In the most recent survey, a Gallup poll conducted in 2006, 79 percent of respondents opposed eliminating the $1 note and replacing it with $1 coins. Even when respondents were told the replacement would eventually save taxpayers a lot of money each year, the opposition was still at 64 percent.

“You have to withdraw the actual dollar bills, because we already have plenty of dollar coins and no one even knows what they are,” Wartenberg told AOL News. “They don’t use them and people refuse to accept them.”

We’ve been through this before. I don’t know about you, but I carry dollar bills in my wallet. I carry coins in my pocket. I’d rather have a walletful of bills than a pocketful of coins – the latter is annoying and can make you feel heavy if you have too many of them. Nobody gives dollar coins in change, and vending machines have long accepted bills. The savings from ditching the greenback are quite modest. Why is anyone still pursuing this? The Express News sums it up nicely.
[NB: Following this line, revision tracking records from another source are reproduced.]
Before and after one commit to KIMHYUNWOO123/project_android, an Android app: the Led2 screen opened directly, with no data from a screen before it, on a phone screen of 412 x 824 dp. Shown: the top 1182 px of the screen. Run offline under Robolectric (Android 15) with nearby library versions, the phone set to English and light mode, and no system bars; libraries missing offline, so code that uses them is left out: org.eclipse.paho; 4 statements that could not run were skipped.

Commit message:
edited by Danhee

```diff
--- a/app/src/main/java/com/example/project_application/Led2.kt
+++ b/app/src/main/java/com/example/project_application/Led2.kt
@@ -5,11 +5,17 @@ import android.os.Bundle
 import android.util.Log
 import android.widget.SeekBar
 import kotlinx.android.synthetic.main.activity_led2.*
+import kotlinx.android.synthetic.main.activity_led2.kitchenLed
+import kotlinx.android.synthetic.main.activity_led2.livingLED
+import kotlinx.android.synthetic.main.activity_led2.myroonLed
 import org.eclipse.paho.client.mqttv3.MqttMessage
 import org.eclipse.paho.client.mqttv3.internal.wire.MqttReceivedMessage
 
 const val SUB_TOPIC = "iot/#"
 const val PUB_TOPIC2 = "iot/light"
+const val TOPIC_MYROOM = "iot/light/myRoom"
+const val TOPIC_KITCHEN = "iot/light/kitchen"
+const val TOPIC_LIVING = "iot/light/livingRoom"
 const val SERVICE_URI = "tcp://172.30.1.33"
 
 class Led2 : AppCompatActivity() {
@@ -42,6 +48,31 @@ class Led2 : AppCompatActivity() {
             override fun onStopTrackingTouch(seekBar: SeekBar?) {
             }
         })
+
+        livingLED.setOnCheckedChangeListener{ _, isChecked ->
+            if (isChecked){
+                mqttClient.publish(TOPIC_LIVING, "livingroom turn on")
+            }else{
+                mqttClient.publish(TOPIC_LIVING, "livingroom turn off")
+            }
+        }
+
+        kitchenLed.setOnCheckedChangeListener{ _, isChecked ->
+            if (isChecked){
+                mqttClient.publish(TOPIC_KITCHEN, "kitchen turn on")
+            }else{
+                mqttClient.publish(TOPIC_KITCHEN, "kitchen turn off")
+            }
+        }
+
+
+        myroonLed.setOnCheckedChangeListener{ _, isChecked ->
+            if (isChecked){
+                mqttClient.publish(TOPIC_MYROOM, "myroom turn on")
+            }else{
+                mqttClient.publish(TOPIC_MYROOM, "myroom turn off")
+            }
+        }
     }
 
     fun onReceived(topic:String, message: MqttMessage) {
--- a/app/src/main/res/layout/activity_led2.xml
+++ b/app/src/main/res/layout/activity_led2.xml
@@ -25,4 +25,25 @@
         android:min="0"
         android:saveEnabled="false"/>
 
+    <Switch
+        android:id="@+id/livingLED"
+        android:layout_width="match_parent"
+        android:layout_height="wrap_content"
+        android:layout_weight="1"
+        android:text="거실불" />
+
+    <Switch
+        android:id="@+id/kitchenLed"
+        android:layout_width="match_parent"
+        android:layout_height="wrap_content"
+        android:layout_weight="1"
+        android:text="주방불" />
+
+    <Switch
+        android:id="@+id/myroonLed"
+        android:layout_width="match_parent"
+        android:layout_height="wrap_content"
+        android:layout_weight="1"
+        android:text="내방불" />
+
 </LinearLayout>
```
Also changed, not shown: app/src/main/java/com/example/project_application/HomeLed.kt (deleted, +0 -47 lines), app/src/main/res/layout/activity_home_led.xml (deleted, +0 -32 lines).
I do have one alternate suggestion, to balance Americans’ love of the paper dollar with the desire to save a bit on printing costs: Why not print more $2 bills? You only need half as many of them, after all. I also happen to have a pair of deuces in my wallet, both of them Series 1995. It’s a win-win! More here.

Slowdown at the Mint
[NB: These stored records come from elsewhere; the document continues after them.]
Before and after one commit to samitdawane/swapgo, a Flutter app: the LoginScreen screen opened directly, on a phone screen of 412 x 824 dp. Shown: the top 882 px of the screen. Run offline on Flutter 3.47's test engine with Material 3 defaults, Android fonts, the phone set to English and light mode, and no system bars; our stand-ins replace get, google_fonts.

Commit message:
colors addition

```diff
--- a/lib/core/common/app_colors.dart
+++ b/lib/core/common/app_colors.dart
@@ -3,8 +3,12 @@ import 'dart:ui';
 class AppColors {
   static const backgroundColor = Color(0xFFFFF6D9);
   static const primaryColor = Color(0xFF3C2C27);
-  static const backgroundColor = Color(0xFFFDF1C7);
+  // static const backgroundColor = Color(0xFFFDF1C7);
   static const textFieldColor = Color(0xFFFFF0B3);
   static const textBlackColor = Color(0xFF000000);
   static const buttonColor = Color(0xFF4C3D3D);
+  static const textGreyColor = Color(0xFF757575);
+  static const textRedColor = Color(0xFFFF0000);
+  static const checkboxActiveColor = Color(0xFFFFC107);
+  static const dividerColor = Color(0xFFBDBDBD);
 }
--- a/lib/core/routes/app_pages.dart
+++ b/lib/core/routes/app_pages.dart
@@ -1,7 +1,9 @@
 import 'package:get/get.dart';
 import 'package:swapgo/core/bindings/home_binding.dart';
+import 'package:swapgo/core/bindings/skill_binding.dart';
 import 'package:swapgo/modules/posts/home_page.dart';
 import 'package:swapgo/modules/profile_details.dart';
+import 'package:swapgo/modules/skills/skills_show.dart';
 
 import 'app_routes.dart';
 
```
They’re not making as many coins as they used to.

As falls the economy, so falls the jingle of coinmaking at the U.S. Mint.

Production at the federal government’s coin factory in Denver fell a sharp 26 percent in 2008 from the previous year, contributing to a national output decline of 30 percent.

Mint officials said the drop is a direct reflection of the plunging economy and the resulting fall in cash-register transactions that require merchants to provide change.

“Coin demand is definitely affected by economic activity,” said Greg Hernandez, acting director of public affairs in Washington for the U.S. Mint.

“Banks are not ordering as many coins as they were,” he said. “If local banks are not getting orders from local merchants, it’s going to affect Mint production.”

The U.S. Mint in 2008 produced 10.1 billion general-circulation coins, the fewest in at least 10 years.


Part of the coin-production decline stems from diminishing consumer interest in collecting quarters issued for each of the 50 states — a phenomenon that had ramped up the minting of quarters to a record level in 2000.

And some analysts say increasing use of credit and debit cards, and other electronic transactions, has played a role in reduced demand for coins and currency.

But economic conditions are believed to be the biggest factor.

“If people are just buying fewer things and there are fewer transactions, that will have an effect” on the demand for cash, said Dennis Stansbury, assistant vice president for cash operations at the Denver branch of the Federal Reserve Bank of Kansas City.

That makes sense, though I admit it’s not something I ever would have thought of. Learn something new every day.

Mint officials said they expect production of at least one coin type — the relatively new U.S. presidential $1 coin — to increase as the government conducts a marketing push for merchant and consumer acceptance of the coin.

It’s been more than a year, and I’ve still never seen one of these coins. Maybe some day.